I think for a lot of guys, whatever girl they end up getting, they’re still not totally sure how they got her. They’re like, “I asked a lot of girls out, they said no, one said yes, we dated for a while, then we ended up getting married. I don’t know exactly how that worked out.” So, I think a lot of dads don’t know what to tell their son about how to ask a girl out or take her on a really good first date. They’re like, “I don’t know – I had a lot of times fail, and then one worked, and I don’t know if I can tell you why.”
So, it’s fascinating to me that most guys aren’t informed.
What’s the hardest thing about approaching a girl for the purpose of dating?
The hardest thing for me is I always want to minimize how unsure I am when I try to convince a girl that she should spend time with me.
The question is how can I get in scenarios where I can figure out if I really want to pursue a date with someone. Because I don’t want to pursue it, convince her she should be into it too, and two dates later I’ve convinced her it’s a good idea, she’s into it too, and I say, “Now, I’m not into it.”
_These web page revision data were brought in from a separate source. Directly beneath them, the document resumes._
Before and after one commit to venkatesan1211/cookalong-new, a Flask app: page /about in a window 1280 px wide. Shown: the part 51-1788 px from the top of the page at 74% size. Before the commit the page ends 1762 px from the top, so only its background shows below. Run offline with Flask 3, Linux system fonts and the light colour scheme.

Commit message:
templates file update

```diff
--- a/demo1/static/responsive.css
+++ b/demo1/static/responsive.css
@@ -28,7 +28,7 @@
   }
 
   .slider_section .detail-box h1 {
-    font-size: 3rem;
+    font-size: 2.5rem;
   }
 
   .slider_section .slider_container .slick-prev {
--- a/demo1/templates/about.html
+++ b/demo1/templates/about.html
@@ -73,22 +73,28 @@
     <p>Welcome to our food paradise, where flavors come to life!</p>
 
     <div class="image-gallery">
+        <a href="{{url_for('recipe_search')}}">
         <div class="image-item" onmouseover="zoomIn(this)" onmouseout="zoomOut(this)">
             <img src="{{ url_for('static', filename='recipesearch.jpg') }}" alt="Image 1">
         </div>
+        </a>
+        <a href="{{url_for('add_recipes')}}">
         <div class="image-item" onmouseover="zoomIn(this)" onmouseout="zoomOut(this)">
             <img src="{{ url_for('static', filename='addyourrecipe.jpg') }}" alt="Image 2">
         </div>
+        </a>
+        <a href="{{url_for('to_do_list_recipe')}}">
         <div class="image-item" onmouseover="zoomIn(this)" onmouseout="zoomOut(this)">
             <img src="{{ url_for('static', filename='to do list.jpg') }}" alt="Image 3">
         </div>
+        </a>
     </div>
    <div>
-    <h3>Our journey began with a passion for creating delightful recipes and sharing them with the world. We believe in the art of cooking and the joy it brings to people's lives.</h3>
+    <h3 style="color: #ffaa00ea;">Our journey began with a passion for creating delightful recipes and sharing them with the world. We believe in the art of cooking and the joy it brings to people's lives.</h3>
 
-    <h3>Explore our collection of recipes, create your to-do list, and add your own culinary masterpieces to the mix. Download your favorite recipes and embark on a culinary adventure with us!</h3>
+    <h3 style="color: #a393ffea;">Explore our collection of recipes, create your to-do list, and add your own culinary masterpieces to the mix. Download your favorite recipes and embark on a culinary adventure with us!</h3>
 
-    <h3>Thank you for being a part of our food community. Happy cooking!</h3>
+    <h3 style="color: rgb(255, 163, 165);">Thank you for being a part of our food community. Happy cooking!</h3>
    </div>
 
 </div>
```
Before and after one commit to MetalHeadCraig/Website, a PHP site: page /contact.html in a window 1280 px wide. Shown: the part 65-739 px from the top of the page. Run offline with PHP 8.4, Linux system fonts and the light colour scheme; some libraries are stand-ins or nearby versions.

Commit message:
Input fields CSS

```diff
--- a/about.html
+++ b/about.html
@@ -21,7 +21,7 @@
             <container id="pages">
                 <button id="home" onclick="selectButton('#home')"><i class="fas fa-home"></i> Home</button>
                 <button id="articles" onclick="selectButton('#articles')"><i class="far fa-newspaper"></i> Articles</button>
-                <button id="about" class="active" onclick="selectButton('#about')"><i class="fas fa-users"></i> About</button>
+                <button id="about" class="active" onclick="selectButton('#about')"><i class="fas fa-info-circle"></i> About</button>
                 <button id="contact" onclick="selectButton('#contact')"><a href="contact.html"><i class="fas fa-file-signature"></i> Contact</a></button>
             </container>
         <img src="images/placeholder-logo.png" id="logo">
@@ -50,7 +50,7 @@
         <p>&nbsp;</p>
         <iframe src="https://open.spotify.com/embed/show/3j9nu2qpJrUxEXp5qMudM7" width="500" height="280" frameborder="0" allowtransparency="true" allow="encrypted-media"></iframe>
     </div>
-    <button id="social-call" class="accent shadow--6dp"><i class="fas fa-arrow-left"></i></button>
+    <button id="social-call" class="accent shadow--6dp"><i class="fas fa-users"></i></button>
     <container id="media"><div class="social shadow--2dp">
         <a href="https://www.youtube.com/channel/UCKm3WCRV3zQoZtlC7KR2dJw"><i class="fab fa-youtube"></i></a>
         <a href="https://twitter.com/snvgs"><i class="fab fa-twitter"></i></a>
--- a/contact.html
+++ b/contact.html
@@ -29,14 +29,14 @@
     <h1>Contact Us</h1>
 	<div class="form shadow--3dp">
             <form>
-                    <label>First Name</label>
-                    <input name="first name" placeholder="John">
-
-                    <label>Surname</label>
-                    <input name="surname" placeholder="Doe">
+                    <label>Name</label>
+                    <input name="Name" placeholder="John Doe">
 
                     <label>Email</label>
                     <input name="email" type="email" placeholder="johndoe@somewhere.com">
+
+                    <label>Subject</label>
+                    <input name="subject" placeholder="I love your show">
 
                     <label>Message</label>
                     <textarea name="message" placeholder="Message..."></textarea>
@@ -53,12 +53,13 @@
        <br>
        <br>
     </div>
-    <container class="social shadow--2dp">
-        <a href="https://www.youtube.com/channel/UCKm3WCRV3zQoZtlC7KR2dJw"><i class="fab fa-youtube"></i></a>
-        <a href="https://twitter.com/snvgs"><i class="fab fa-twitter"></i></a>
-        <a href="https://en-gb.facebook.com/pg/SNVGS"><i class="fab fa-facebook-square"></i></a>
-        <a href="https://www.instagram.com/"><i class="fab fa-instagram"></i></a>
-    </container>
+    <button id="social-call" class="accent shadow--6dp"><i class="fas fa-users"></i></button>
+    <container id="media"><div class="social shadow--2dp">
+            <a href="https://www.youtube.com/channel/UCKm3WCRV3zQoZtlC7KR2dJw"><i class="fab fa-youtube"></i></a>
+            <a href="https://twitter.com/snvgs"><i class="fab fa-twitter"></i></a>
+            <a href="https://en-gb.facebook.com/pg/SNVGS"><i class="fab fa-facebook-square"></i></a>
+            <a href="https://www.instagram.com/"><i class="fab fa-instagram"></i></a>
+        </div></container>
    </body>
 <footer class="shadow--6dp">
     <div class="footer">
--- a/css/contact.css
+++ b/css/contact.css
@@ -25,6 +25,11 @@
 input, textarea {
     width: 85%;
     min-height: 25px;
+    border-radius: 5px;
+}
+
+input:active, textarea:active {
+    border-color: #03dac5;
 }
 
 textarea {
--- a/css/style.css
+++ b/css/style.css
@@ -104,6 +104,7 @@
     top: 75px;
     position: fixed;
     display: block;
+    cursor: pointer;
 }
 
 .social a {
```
So I’ve got to figure out if I’m into it, but there’s not an organic way to do that. That’s my conundrum: when it comes to possibly asking out girls I’m not sure I’m into, wanting to find out if I am into them, but then dealing with the fact that I won’t see them unless I make it happen.
It’s a hard problem for guys. I’m sure there are hard problems for girls too, and I know you find yourself giving advice to female friends sometimes. Are you ever in a position to advise girls about how to know whether a guy is interested?
I generally lean towards the idea that if a guy is interested, either he’s going to do something, or he’s interested, and he’s not doing anything and needs to be more of a man.
Guys usually will show a sign, I think. They’ll probably show interest. The problem is girls will read into something that may not be interest when they’re dealing with someone they hope will show interest.